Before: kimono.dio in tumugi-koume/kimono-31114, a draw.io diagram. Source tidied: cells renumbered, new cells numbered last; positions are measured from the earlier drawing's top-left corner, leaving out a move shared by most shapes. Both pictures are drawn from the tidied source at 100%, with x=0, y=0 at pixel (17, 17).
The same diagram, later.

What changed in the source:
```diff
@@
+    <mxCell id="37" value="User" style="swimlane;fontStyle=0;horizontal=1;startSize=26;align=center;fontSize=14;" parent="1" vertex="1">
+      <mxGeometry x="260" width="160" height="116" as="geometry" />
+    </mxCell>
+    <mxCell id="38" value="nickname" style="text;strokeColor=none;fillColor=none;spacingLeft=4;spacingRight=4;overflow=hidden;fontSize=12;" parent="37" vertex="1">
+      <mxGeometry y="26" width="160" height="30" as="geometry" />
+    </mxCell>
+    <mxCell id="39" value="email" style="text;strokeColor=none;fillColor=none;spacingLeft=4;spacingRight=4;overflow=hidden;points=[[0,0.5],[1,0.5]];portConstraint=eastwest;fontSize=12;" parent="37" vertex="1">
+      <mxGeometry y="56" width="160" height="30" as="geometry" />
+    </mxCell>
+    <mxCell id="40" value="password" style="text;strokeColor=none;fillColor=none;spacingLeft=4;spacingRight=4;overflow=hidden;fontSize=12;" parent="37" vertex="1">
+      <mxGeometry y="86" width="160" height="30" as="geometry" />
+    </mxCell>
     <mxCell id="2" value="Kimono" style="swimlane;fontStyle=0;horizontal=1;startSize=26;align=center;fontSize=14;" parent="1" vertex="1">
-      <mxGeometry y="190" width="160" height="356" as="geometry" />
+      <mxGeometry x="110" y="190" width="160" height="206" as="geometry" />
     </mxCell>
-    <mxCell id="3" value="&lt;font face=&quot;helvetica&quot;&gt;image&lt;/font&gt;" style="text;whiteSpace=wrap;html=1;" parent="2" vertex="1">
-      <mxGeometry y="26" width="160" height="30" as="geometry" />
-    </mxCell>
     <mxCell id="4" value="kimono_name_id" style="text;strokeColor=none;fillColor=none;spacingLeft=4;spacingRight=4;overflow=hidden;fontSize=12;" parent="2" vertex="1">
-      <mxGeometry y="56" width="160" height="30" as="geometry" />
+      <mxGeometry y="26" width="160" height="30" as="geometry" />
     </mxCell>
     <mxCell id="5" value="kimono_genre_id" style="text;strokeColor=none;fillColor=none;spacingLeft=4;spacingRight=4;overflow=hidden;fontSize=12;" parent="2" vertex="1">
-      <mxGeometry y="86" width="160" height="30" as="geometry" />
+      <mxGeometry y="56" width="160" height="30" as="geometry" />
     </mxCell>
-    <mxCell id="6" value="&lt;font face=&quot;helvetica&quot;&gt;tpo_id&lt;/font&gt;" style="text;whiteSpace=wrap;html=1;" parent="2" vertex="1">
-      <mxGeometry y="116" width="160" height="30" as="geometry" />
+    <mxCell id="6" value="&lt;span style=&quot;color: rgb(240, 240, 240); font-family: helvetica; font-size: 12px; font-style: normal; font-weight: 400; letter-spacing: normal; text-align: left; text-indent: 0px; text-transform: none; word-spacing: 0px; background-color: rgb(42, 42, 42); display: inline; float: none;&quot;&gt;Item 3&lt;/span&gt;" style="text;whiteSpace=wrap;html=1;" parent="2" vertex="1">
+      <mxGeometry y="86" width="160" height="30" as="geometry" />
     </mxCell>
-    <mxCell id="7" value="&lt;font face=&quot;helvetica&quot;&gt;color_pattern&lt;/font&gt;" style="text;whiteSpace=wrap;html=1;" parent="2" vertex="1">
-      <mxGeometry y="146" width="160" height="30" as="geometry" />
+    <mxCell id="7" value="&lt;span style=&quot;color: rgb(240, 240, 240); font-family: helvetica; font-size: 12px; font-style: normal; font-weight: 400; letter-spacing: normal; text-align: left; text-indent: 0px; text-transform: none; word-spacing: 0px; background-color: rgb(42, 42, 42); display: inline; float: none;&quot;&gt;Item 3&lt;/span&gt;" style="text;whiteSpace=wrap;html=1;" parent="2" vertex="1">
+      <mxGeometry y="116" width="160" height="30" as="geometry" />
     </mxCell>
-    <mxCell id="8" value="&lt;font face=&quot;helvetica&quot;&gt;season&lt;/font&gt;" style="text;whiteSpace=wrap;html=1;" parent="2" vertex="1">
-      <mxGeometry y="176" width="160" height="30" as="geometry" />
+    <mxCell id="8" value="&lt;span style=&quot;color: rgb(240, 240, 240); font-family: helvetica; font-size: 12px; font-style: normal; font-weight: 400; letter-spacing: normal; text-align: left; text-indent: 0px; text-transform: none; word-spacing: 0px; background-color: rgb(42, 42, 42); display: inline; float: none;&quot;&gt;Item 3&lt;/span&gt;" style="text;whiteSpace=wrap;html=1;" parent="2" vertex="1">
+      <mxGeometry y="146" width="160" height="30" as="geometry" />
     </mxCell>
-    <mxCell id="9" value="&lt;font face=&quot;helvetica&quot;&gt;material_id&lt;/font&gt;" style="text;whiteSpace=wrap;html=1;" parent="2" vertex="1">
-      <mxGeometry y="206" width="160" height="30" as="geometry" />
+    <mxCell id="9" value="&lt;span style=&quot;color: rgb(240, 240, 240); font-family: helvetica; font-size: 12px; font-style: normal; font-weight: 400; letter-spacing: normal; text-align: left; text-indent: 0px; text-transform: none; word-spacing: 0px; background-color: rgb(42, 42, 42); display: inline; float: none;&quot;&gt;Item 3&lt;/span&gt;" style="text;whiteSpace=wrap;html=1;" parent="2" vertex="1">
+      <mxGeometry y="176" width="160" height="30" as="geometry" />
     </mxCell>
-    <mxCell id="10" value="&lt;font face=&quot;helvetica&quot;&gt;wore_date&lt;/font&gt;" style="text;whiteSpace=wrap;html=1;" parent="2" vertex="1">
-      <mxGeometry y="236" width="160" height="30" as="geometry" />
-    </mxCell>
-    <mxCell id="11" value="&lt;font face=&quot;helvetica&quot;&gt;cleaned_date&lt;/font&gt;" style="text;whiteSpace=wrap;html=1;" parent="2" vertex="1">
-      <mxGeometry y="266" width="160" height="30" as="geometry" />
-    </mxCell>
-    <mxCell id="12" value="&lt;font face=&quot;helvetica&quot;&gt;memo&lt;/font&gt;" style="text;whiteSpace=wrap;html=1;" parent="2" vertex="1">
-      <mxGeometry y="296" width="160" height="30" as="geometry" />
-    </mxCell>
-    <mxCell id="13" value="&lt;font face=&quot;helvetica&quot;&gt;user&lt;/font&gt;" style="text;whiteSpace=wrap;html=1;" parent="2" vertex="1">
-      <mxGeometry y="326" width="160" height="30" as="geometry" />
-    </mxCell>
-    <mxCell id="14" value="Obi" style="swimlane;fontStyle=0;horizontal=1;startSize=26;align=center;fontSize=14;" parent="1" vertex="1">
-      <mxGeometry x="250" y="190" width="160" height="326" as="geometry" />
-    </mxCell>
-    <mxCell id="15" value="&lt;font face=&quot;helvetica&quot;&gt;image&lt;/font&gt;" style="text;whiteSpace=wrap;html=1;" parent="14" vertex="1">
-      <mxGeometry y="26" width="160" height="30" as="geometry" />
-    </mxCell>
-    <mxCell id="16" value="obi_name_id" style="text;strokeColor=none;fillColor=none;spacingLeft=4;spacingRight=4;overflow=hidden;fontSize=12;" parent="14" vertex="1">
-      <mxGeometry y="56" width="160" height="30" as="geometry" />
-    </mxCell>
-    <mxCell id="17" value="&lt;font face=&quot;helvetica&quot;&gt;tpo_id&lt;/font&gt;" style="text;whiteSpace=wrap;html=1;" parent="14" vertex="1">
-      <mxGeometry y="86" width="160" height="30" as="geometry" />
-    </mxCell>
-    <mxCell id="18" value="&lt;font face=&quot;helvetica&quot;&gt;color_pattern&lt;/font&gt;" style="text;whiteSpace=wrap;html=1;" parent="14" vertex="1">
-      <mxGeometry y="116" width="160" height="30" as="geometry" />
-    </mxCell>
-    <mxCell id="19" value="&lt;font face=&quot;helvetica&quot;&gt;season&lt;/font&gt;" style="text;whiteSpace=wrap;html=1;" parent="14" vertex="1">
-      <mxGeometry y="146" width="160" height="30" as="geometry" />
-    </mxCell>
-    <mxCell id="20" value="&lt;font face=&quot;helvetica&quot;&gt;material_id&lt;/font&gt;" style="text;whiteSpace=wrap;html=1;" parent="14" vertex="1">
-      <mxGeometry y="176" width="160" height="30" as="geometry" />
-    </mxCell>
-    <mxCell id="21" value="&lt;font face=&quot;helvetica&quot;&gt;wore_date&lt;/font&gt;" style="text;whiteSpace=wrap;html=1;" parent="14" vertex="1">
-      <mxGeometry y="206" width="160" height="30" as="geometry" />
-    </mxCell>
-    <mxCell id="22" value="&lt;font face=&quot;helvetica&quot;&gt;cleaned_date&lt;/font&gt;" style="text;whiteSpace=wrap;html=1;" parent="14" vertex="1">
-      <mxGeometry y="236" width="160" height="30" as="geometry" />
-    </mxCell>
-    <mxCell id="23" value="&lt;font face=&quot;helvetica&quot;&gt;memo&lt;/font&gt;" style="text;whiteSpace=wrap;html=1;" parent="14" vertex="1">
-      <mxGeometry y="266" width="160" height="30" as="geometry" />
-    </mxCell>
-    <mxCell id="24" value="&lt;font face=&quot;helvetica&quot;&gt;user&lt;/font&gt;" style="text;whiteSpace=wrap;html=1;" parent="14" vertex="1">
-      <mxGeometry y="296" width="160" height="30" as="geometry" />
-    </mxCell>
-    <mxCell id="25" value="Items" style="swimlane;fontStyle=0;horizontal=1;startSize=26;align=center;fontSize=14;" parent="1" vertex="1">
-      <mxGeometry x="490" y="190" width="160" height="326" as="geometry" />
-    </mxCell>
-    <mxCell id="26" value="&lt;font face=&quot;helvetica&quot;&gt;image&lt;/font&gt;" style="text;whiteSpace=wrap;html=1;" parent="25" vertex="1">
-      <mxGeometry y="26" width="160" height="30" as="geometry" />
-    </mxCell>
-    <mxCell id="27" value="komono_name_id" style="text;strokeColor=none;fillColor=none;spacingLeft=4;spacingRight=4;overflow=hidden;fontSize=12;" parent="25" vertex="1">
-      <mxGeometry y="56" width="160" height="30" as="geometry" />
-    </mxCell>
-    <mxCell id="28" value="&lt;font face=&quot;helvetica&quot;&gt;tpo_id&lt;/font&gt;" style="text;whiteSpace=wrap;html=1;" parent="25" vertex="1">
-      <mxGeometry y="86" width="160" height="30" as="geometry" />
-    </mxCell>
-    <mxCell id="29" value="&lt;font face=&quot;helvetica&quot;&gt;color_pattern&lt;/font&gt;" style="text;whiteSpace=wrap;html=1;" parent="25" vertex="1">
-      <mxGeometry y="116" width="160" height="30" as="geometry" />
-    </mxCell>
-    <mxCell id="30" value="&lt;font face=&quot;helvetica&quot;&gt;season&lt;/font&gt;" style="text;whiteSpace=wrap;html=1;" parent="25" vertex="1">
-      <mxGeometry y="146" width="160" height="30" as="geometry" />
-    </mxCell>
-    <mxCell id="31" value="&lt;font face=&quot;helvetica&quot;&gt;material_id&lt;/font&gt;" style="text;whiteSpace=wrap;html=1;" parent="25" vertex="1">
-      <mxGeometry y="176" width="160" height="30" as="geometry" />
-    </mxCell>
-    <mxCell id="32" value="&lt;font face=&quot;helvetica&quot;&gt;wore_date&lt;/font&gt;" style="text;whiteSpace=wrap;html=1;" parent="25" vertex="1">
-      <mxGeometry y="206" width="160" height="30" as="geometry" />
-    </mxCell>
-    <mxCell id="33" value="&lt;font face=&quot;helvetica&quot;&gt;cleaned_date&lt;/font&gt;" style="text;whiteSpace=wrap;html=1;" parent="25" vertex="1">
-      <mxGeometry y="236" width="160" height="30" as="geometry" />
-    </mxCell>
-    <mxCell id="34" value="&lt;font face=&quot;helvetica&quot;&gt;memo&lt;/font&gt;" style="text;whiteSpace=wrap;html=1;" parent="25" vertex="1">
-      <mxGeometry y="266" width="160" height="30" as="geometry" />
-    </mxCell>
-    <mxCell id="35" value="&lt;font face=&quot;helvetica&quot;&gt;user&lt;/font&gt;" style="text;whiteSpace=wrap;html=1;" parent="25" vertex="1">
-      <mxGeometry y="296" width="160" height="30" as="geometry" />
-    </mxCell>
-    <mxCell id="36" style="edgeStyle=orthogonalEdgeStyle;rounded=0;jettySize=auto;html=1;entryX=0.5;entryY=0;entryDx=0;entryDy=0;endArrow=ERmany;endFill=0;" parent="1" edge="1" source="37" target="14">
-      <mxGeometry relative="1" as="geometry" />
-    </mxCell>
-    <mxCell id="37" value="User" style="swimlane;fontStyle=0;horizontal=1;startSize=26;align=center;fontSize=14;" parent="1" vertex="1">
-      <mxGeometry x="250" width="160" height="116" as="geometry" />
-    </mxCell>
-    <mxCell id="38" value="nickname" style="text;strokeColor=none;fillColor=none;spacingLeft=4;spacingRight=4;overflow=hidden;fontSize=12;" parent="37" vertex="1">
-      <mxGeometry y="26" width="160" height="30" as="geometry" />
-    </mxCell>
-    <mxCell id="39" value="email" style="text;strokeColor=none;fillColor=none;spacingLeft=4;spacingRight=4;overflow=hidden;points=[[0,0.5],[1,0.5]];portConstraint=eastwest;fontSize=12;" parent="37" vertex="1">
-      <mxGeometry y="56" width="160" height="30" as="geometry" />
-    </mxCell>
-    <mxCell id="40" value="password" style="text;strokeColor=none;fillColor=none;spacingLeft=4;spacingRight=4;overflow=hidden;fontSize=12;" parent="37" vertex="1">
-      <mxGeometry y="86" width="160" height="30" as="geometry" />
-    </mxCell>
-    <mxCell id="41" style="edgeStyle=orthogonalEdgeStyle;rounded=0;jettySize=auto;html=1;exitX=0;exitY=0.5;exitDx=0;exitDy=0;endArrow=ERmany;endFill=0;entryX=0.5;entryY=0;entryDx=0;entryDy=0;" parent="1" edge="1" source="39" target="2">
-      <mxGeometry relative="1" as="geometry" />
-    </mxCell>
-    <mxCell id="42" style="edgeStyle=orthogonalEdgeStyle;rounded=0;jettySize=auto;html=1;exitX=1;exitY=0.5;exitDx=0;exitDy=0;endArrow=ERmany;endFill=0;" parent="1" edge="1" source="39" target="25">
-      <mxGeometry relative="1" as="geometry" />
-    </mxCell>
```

##############################

Problem requirements
Look through the data above and return each line where the string "horizontal" occurs.

Solution for this exercise
+    <mxCell id="37" value="User" style="swimlane;fontStyle=0;horizontal=1;startSize=26;align=center;fontSize=14;" parent="1" vertex="1">
     <mxCell id="2" value="Kimono" style="swimlane;fontStyle=0;horizontal=1;startSize=26;align=center;fontSize=14;" parent="1" vertex="1">
-    <mxCell id="14" value="Obi" style="swimlane;fontStyle=0;horizontal=1;startSize=26;align=center;fontSize=14;" parent="1" vertex="1">
-    <mxCell id="25" value="Items" style="swimlane;fontStyle=0;horizontal=1;startSize=26;align=center;fontSize=14;" parent="1" vertex="1">
-    <mxCell id="37" value="User" style="swimlane;fontStyle=0;horizontal=1;startSize=26;align=center;fontSize=14;" parent="1" vertex="1">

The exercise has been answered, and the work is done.